Blog 10 July 2020

In Act Two of COVID-19, Understanding Businesses’ Reputation is More Important Than Ever

At our first Kekst CNC focus group, broadcast on Times Radio last week, we asked a group of uncommitted voters across England what they thought about “ESG”.

Not surprisingly, few understood what the term meant. An acronym that businesses and investors use on a near-daily basis, focused around environmental, social and corporate governance practices, has no cut-through with the greater British public.

Despite that, ESG’s underlying principles do influence how the public views companies, particularly in relation to the societal contribution of businesses. Our focus group showed this, in a discussion of which businesses’ reputations had improved during the coronavirus pandemic, and which had not.

Supermarkets were the clear winner from the crisis, mainly because they were seen to have looked after their customers. This is backed up by our quantitative work: our latest COVID-19 Opinion Tracker showed supermarkets, with an approval rating of +85%, almost as popular as the NHS at +88%. Amazon was singled out for praise too.

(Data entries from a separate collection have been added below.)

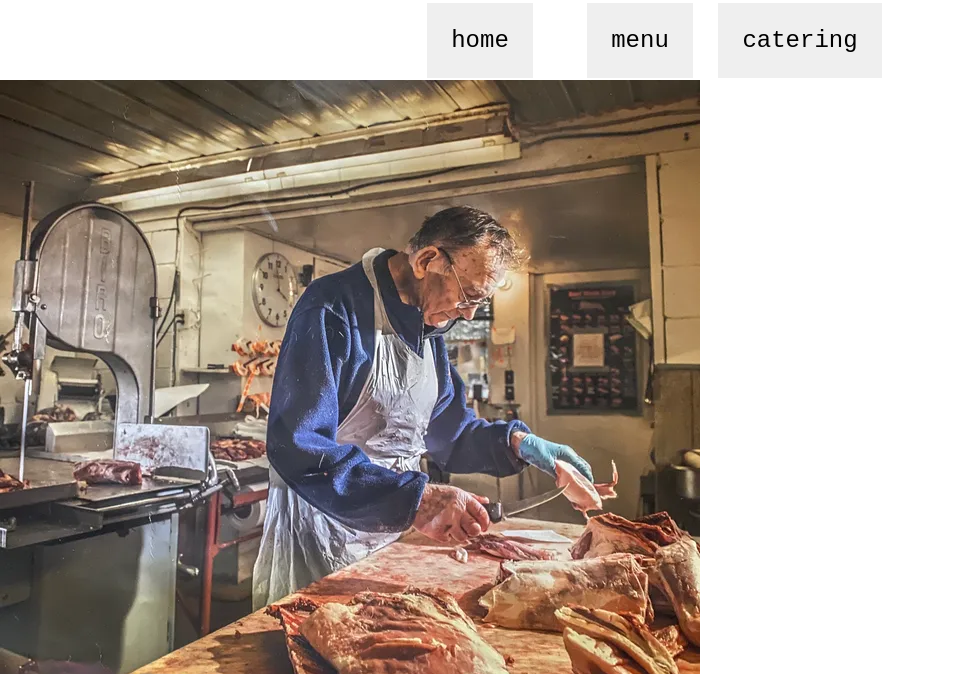
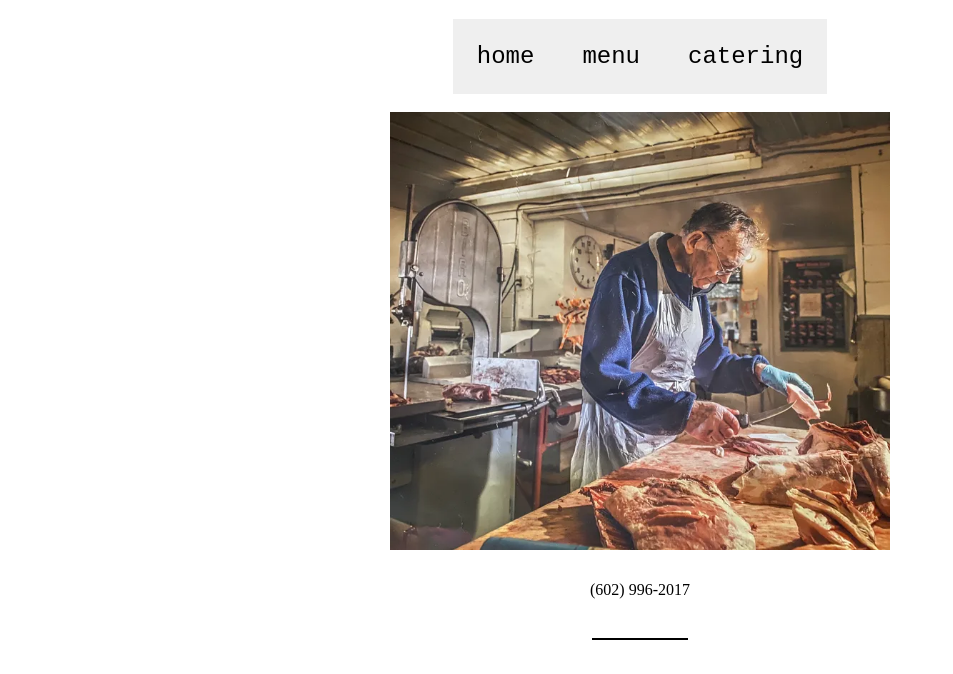
Before and after one commit to maryPopplns/Restaurant, a website built with webpack: page dist/index.html in a window 1280 px wide. Shown: the top 674 px of the page, without its empty margins (0-953 px from the left). Built offline with nearby package versions, Linux system fonts and the light colour scheme.

Commit message:
completed homepage

```diff
--- a/src/components/home/home.css
+++ b/src/components/home/home.css
@@ -0,0 +1,27 @@
+#home_page {
+  display: flex;
+  flex-direction: column;
+  align-items: center;
+  margin: auto;
+  width: 500px;
+}
+
+#coverImg {
+  margin: auto;
+  max-width: 500px;
+}
+
+#phone_number {
+  margin: 2em 0;
+}
+
+#home_page_hr {
+  background-color: black;
+  border: none;
+  width: 6em;
+  height: 0.15em;
+}
+
+#home_page_store_logo {
+  margin: 2em 0;
+}
--- a/src/components/home/home.js
+++ b/src/components/home/home.js
@@ -1,14 +1,28 @@
 import coverImg from "./img/coverImg.webp";
+import storeLogo from "../../img/logo.webp";
 
 const HOME = () => {
   const HOME = document.createElement("main");
   const COVER_IMG = document.createElement("img");
+  const PHONE_NUMBER = document.createElement("div");
+  const HR = document.createElement("hr");
+  const LOGO = document.createElement("img");
 
-  HOME.id = "home";
+  HOME.id = "home_page";
   COVER_IMG.src = coverImg;
+  COVER_IMG.alt = "image showing somone preparing barbeque";
+  COVER_IMG.id = "coverImg";
+  PHONE_NUMBER.id = "phone_number";
+  PHONE_NUMBER.innerText = "(602) 996-2017";
+  HR.id = "home_page_hr";
+  LOGO.src = storeLogo;
+  LOGO.id = "home_page_store_logo";
 
   document.body.append(HOME);
   HOME.append(COVER_IMG);
+  HOME.append(PHONE_NUMBER);
+  HOME.append(HR);
+  HOME.append(LOGO);
 };
 
 export { HOME };
--- a/src/components/nav/nav.css
+++ b/src/components/nav/nav.css
@@ -1,7 +1,9 @@
 #navbar {
+  display: flex;
+  justify-content: space-around;
   height: 5em;
   width: 30em;
-  margin: auto;
+  margin: 1em auto;
 }
 
 #nav_ul {
@@ -13,8 +15,6 @@
   display: flex;
   justify-content: center;
   align-items: center;
-  width: 10em;
-  height: 5em;
 }
 
 .nav_button {
```
Also changed, not shown: dist/bundle.js, src/img/logo.webp (renamed from src/logo.webp), 4 other files.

This is remarkable because, in every focus group on business we have done over the past four years, Amazon was derided, with criticism centring around the company’s tax avoidance. Now, it is seen as an organisation that, at the coalface, was able to rise to the occasion and deliver.

The same considerations applied to companies that fared less well in the crisis. Wetherspoons was singled out, because “he didn’t want to put any of his staff on furlough, he just wanted to sack them”. This quote sums up how a single decision can do damage to a reputation, sticking to the business three months after the fact.

The same applied to Virgin Atlantic, with a respondent saying they were “gobsmacked” by the furloughing of employees there. Perception is reality for the public, and the feeling that these two firms did not put employees front and centre has cost them reputationally.

Again, this tallies with our opinion tracker, which last month showed that the “Social” element of ESG has become the most important to consumers in the UK, Germany, Sweden, the United States and France – and that within this, supporting employees is the biggest predictor of whether someone thinks a business is performing well. ESG might be a remote concept in and of itself to the public, but it is shaping and forming how people view business every day.

Consumers are not interested in only warm and fuzzy initiatives from business. There is an acceptance – approval, even – of tough decisions, if framed in the right way. Many felt that the crisis provided an opportunity for companies to “cut out the deadwood” in terms of management staff. One gentleman observed that many businesses are “massively top-heavy”.

This more hard-headed outlook alongside sensitivity over businesses not treating their employees well, may seem like a contradiction. The public can be quick to judge, and what may seem like a fair-minded decision can be painted as a grave error that puts businesses on the wrong side of the values divide. This is why it’s especially important that businesses, in formulating their narrative and strategy, to put research and the views of their consumers at the heart of their corporate decision-making and messaging.

Other things came through too. People are worried about the future of small and independent businesses, and the impact their absence will have on the high street. The workings of big companies and the boardroom felt extremely remote – “a different world” to the one they operate in. And there was a sense of changing consumer practices in light of the pandemic, with online shopping being treated more like the old high street with impulse buying and unintended orders being made: “Before I knew it, I had five parcels coming”.

This was the first focus group of a monthly series that Kekst CNC will be running in conjunction with Times Radio. It took place virtually, with the general public, but focus groups can be done of essentially any audience – target customer groups, investment professionals, and employees. They can be used to tease out the nuance behind the numbers, exploring why people have taken a particular view of reputation, what drives their behaviour, and how and why they think the way they do.

Our focus group last week showed how quickly people arrive at long-lasting judgements of reputation. Business has generally performed well in act one of the coronavirus crisis. But as we move into the next phase, with wider economic difficulties and redundancies, understanding the public’s perception of a business’ reputation will be more important than ever.


If you are interested in focus groups or how research can help your business, please contact us at [email protected].